- _DIRECTIONS FOR THIS TASK_: Leave the pictures out and return every line below exactly.

- _DATASET EXTRACT_:
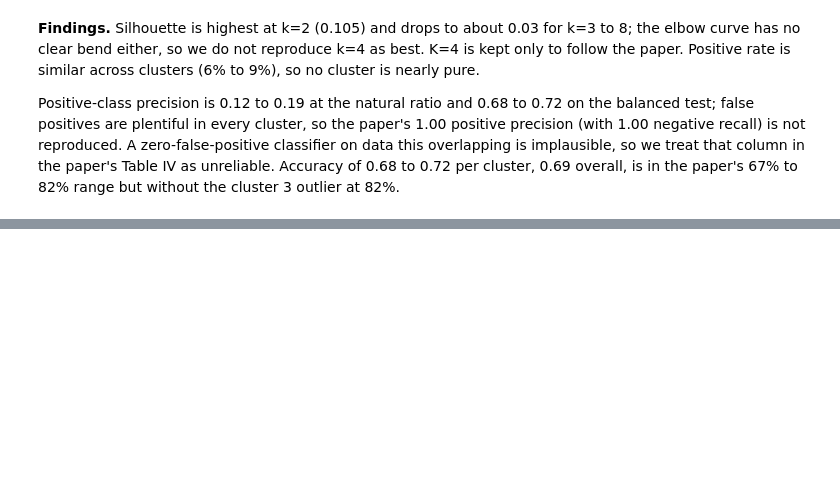
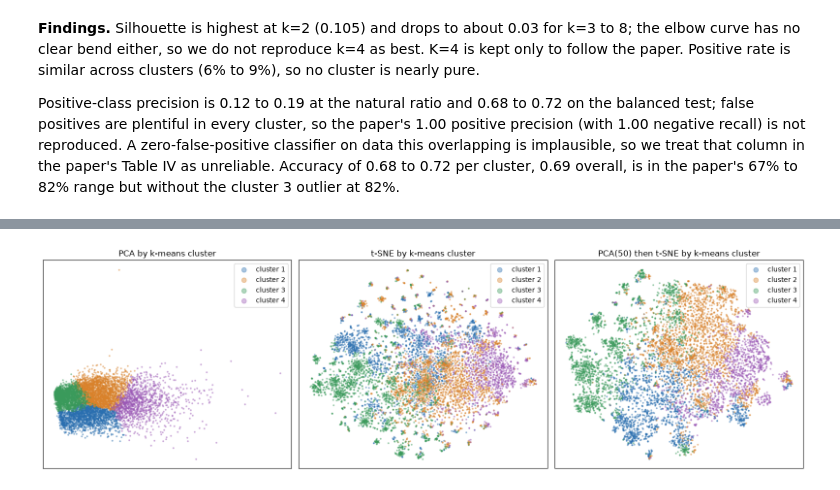
Before and after one commit to SingularityT3/loanliness, a Jupyter notebook: loan_pipeline.ipynb, the cells around one changed output, grey strips where cells are left out. Drawn from its saved outputs; the diff is of its cells as text; code cells hidden in the pictures; blank space fills up the shorter version.

```diff
--- a/loan_pipeline.ipynb
+++ b/loan_pipeline.ipynb
@@ -555,0 +591,10 @@ Positive-class precision is 0.12 to 0.19 at the natural ratio and 0.68 to 0.72 o
+# %%
+# same embeddings coloured by k-means cluster, to check for the four visible clusters
+cl_pal = dict(zip(range(K), ["#2a6fb0", "#d9822b", "#3a9a5b", "#9b59b6"]))
+cl_names = {c: f"cluster {c + 1}" for c in range(K)}
+fig, ax = plt.subplots(1, 3, figsize=(16, 4.8))
+for a, P, t in zip(ax, (pcs, tsne_raw, tsne_pca), ("PCA", "t-SNE", "PCA(50) then t-SNE")):
+    scatter(a, P, csub, t + " by k-means cluster", cl_pal, cl_names); a.set_xticks([]); a.set_yticks([])
+plt.tight_layout(); plt.savefig(OUT / "figure2_clusters.png", dpi=150); plt.show()
+# %% [output]
+[figure, added]
```
Also changed, not shown: parts of 5 cells of this notebook.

- _RESULT_:
Before and after one commit to SingularityT3/loanliness, a Jupyter notebook: loan_pipeline.ipynb, the cells around one changed output, grey strips where cells are left out. Drawn from its saved outputs; the diff is of its cells as text; code cells hidden in the pictures; blank space fills up the shorter version.

```diff
--- a/loan_pipeline.ipynb
+++ b/loan_pipeline.ipynb
@@ -555,0 +591,10 @@ Positive-class precision is 0.12 to 0.19 at the natural ratio and 0.68 to 0.72 o
+# %%
+# same embeddings coloured by k-means cluster, to check for the four visible clusters
+cl_pal = dict(zip(range(K), ["#2a6fb0", "#d9822b", "#3a9a5b", "#9b59b6"]))
+cl_names = {c: f"cluster {c + 1}" for c in range(K)}
+fig, ax = plt.subplots(1, 3, figsize=(16, 4.8))
+for a, P, t in zip(ax, (pcs, tsne_raw, tsne_pca), ("PCA", "t-SNE", "PCA(50) then t-SNE")):
+    scatter(a, P, csub, t + " by k-means cluster", cl_pal, cl_names); a.set_xticks([]); a.set_yticks([])
+plt.tight_layout(); plt.savefig(OUT / "figure2_clusters.png", dpi=150); plt.show()
+# %% [output]
+[figure, added]
```
Also changed, not shown: parts of 5 cells of this notebook.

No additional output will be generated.